Exercise: Match the string "title" against each line below, and copy every line that matches.

Task input:

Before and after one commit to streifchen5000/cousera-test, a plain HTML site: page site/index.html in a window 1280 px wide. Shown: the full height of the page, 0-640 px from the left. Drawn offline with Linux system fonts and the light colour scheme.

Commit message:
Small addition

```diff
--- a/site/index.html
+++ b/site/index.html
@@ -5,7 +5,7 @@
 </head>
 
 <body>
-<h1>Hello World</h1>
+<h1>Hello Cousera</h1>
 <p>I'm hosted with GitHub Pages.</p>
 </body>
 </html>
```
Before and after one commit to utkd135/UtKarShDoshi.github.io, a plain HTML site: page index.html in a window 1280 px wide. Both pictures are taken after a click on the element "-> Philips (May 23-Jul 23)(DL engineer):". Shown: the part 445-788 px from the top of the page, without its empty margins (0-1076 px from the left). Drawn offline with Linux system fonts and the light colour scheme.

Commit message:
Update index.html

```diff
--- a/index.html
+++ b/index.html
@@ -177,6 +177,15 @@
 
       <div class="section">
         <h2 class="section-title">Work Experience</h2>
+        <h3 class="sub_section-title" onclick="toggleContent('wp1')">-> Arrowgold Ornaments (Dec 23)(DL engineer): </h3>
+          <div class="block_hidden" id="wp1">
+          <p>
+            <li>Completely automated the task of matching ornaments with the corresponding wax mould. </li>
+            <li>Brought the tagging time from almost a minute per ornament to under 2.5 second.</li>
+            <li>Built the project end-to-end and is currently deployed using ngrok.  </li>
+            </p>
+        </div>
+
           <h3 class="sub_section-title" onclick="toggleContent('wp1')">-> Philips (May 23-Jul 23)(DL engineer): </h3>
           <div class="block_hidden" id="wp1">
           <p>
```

Solved exercise:
         <h2 class="section-title">Work Experience</h2>
+        <h3 class="sub_section-title" onclick="toggleContent('wp1')">-> Arrowgold Ornaments (Dec 23)(DL engineer): </h3>
           <h3 class="sub_section-title" onclick="toggleContent('wp1')">-> Philips (May 23-Jul 23)(DL engineer): </h3>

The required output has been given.